BEGIN Dataset entries

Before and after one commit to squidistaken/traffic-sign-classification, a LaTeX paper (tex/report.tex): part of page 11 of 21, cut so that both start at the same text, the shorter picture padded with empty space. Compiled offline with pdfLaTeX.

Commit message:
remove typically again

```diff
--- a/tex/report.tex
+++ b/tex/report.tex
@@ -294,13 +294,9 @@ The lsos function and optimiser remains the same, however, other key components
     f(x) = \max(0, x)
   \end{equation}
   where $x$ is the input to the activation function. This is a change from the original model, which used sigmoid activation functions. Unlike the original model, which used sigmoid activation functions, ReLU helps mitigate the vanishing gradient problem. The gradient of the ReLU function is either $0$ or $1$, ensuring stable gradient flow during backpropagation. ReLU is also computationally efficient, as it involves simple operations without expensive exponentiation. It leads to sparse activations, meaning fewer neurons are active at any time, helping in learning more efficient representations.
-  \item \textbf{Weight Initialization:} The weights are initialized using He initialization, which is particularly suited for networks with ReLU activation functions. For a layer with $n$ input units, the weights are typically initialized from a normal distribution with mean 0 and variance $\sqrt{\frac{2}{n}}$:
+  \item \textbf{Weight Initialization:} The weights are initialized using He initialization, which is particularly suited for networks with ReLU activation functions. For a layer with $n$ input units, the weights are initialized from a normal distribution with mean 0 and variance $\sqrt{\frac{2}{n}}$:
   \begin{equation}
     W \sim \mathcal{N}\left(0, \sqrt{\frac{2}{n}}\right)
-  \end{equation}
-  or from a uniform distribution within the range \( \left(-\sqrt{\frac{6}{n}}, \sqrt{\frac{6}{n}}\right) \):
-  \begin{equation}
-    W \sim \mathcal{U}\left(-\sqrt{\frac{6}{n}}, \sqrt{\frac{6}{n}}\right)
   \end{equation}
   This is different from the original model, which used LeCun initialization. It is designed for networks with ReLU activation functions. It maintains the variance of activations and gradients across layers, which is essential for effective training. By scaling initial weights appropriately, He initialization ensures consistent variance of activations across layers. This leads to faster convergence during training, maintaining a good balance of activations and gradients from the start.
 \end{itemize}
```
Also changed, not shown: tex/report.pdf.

END Dataset entries

**Exercise instructions**
Output the records above, each one exactly, with none left out.

**Problem solution**
Before and after one commit to squidistaken/traffic-sign-classification, a LaTeX paper (tex/report.tex): part of page 11 of 21, cut so that both start at the same text, the shorter picture padded with empty space. Compiled offline with pdfLaTeX.

Commit message:
remove typically again

```diff
--- a/tex/report.tex
+++ b/tex/report.tex
@@ -294,13 +294,9 @@ The lsos function and optimiser remains the same, however, other key components
     f(x) = \max(0, x)
   \end{equation}
   where $x$ is the input to the activation function. This is a change from the original model, which used sigmoid activation functions. Unlike the original model, which used sigmoid activation functions, ReLU helps mitigate the vanishing gradient problem. The gradient of the ReLU function is either $0$ or $1$, ensuring stable gradient flow during backpropagation. ReLU is also computationally efficient, as it involves simple operations without expensive exponentiation. It leads to sparse activations, meaning fewer neurons are active at any time, helping in learning more efficient representations.
-  \item \textbf{Weight Initialization:} The weights are initialized using He initialization, which is particularly suited for networks with ReLU activation functions. For a layer with $n$ input units, the weights are typically initialized from a normal distribution with mean 0 and variance $\sqrt{\frac{2}{n}}$:
+  \item \textbf{Weight Initialization:} The weights are initialized using He initialization, which is particularly suited for networks with ReLU activation functions. For a layer with $n$ input units, the weights are initialized from a normal distribution with mean 0 and variance $\sqrt{\frac{2}{n}}$:
   \begin{equation}
     W \sim \mathcal{N}\left(0, \sqrt{\frac{2}{n}}\right)
-  \end{equation}
-  or from a uniform distribution within the range \( \left(-\sqrt{\frac{6}{n}}, \sqrt{\frac{6}{n}}\right) \):
-  \begin{equation}
-    W \sim \mathcal{U}\left(-\sqrt{\frac{6}{n}}, \sqrt{\frac{6}{n}}\right)
   \end{equation}
   This is different from the original model, which used LeCun initialization. It is designed for networks with ReLU activation functions. It maintains the variance of activations and gradients across layers, which is essential for effective training. By scaling initial weights appropriately, He initialization ensures consistent variance of activations across layers. This leads to faster convergence during training, maintaining a good balance of activations and gradients from the start.
 \end{itemize}
```
Also changed, not shown: tex/report.pdf.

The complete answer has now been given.